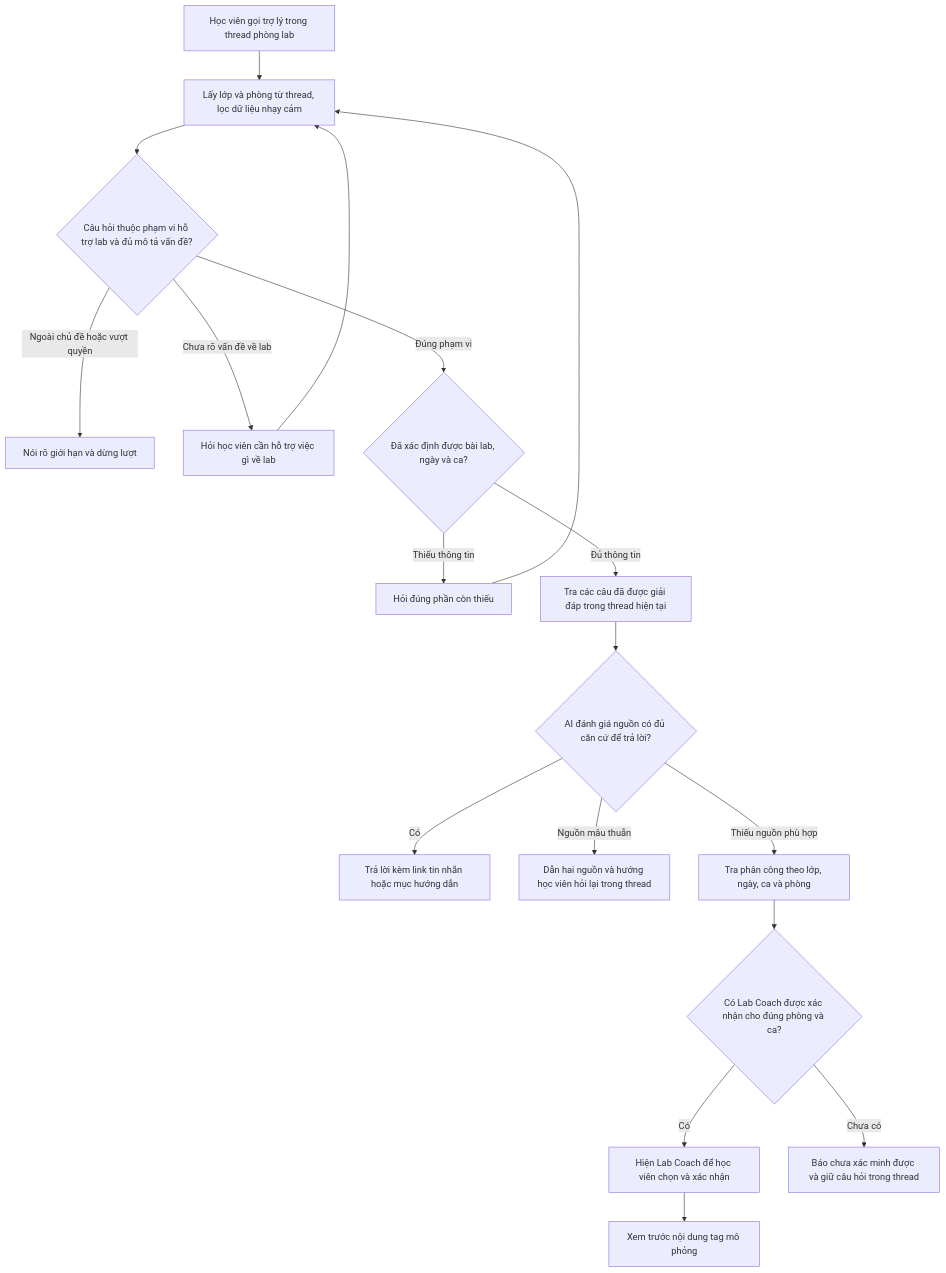
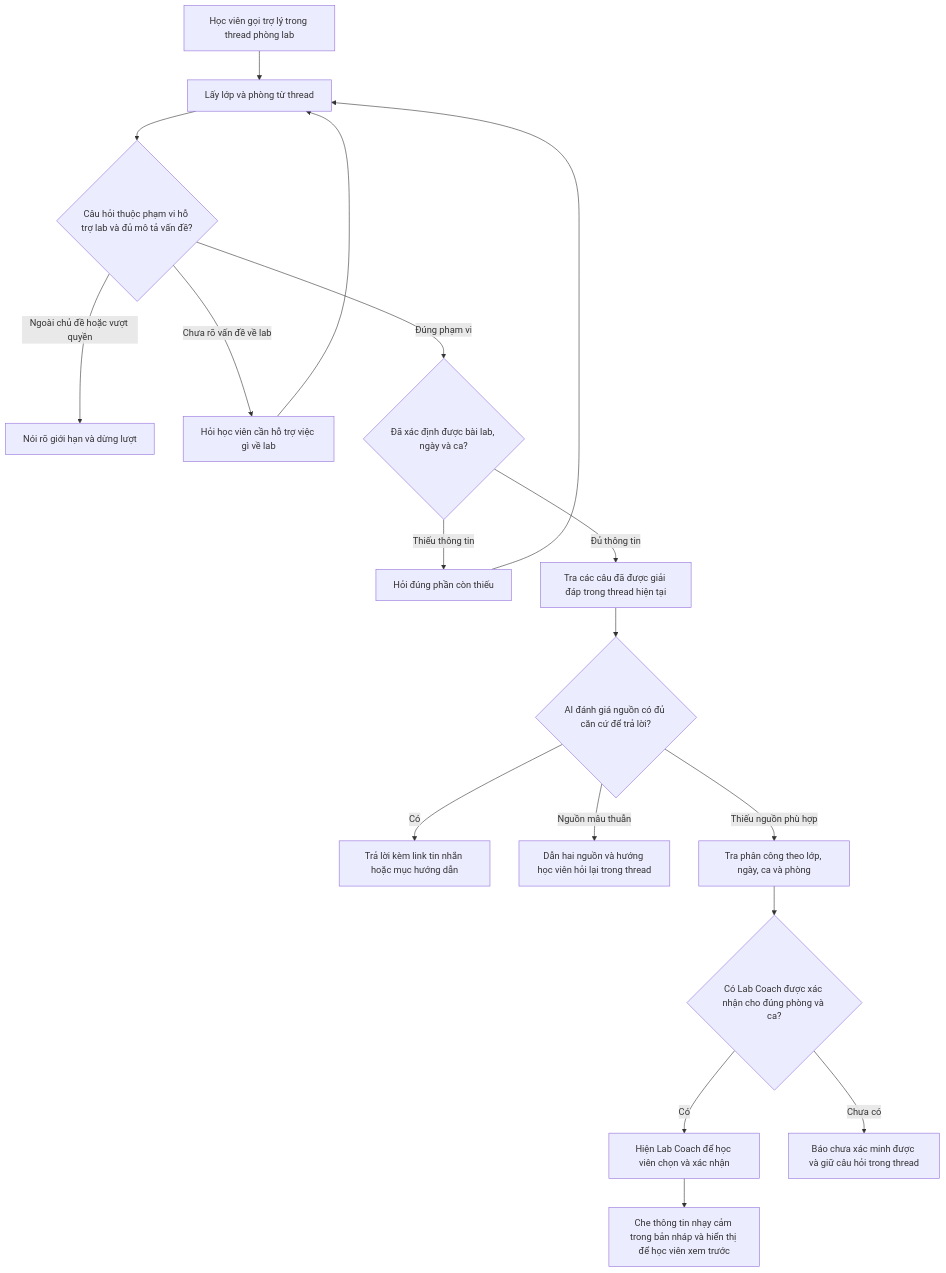
Before and after one commit to duyanhtran2005/K5-Day15-L3A-MergeConflict: the diagram in spec.md, drawn with Mermaid. The commit also changed other lines of this file and 2 other files, not shown here.

````diff
--- a/spec.md
+++ b/spec.md
@@ -46,20 +50,20 @@
   ```mermaid
   flowchart TD
-      A["Học viên gọi trợ lý trong thread phòng lab"] --> B["Lấy lớp và phòng từ thread, lọc dữ liệu nhạy cảm"]
+      A["Học viên gọi trợ lý trong thread phòng lab"] --> B["Lấy lớp và phòng từ thread"]
       B --> S{"Câu hỏi thuộc phạm vi hỗ trợ lab và đủ mô tả vấn đề?"}
       S -->|Ngoài chủ đề hoặc vượt quyền| R["Nói rõ giới hạn và dừng lượt"]
       S -->|Chưa rõ vấn đề về lab| Q["Hỏi học viên cần hỗ trợ việc gì về lab"]
       Q --> B
       S -->|Đúng phạm vi| C{"Đã xác định được bài lab, ngày và ca?"}
       C -->|Thiếu thông tin| D["Hỏi đúng phần còn thiếu"]
       D --> B
       C -->|Đủ thông tin| E["Tra các câu đã được giải đáp trong thread hiện tại"]
       E --> F{"AI đánh giá nguồn có đủ căn cứ để trả lời?"}
       F -->|Có| G["Trả lời kèm link tin nhắn hoặc mục hướng dẫn"]
       F -->|Nguồn mâu thuẫn| P["Dẫn hai nguồn và hướng học viên hỏi lại trong thread"]
       F -->|Thiếu nguồn phù hợp| H["Tra phân công theo lớp, ngày, ca và phòng"]
       H --> I{"Có Lab Coach được xác nhận cho đúng phòng và ca?"}
       I -->|Có| J["Hiện Lab Coach để học viên chọn và xác nhận"]
       I -->|Chưa có| K["Báo chưa xác minh được và giữ câu hỏi trong thread"]
-      J --> L["Xem trước nội dung tag mô phỏng"]
+      J --> L["Che thông tin nhạy cảm trong bản nháp và hiển thị để học viên xem trước"]
   ```
````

....

Your goal → Write out the full listing verbatim, excluding its pictures.

Exercise result →
Before and after one commit to duyanhtran2005/K5-Day15-L3A-MergeConflict: the diagram in spec.md, drawn with Mermaid. The commit also changed other lines of this file and 2 other files, not shown here.

````diff
--- a/spec.md
+++ b/spec.md
@@ -46,20 +50,20 @@
   ```mermaid
   flowchart TD
-      A["Học viên gọi trợ lý trong thread phòng lab"] --> B["Lấy lớp và phòng từ thread, lọc dữ liệu nhạy cảm"]
+      A["Học viên gọi trợ lý trong thread phòng lab"] --> B["Lấy lớp và phòng từ thread"]
       B --> S{"Câu hỏi thuộc phạm vi hỗ trợ lab và đủ mô tả vấn đề?"}
       S -->|Ngoài chủ đề hoặc vượt quyền| R["Nói rõ giới hạn và dừng lượt"]
       S -->|Chưa rõ vấn đề về lab| Q["Hỏi học viên cần hỗ trợ việc gì về lab"]
       Q --> B
       S -->|Đúng phạm vi| C{"Đã xác định được bài lab, ngày và ca?"}
       C -->|Thiếu thông tin| D["Hỏi đúng phần còn thiếu"]
       D --> B
       C -->|Đủ thông tin| E["Tra các câu đã được giải đáp trong thread hiện tại"]
       E --> F{"AI đánh giá nguồn có đủ căn cứ để trả lời?"}
       F -->|Có| G["Trả lời kèm link tin nhắn hoặc mục hướng dẫn"]
       F -->|Nguồn mâu thuẫn| P["Dẫn hai nguồn và hướng học viên hỏi lại trong thread"]
       F -->|Thiếu nguồn phù hợp| H["Tra phân công theo lớp, ngày, ca và phòng"]
       H --> I{"Có Lab Coach được xác nhận cho đúng phòng và ca?"}
       I -->|Có| J["Hiện Lab Coach để học viên chọn và xác nhận"]
       I -->|Chưa có| K["Báo chưa xác minh được và giữ câu hỏi trong thread"]
-      J --> L["Xem trước nội dung tag mô phỏng"]
+      J --> L["Che thông tin nhạy cảm trong bản nháp và hiển thị để học viên xem trước"]
   ```
````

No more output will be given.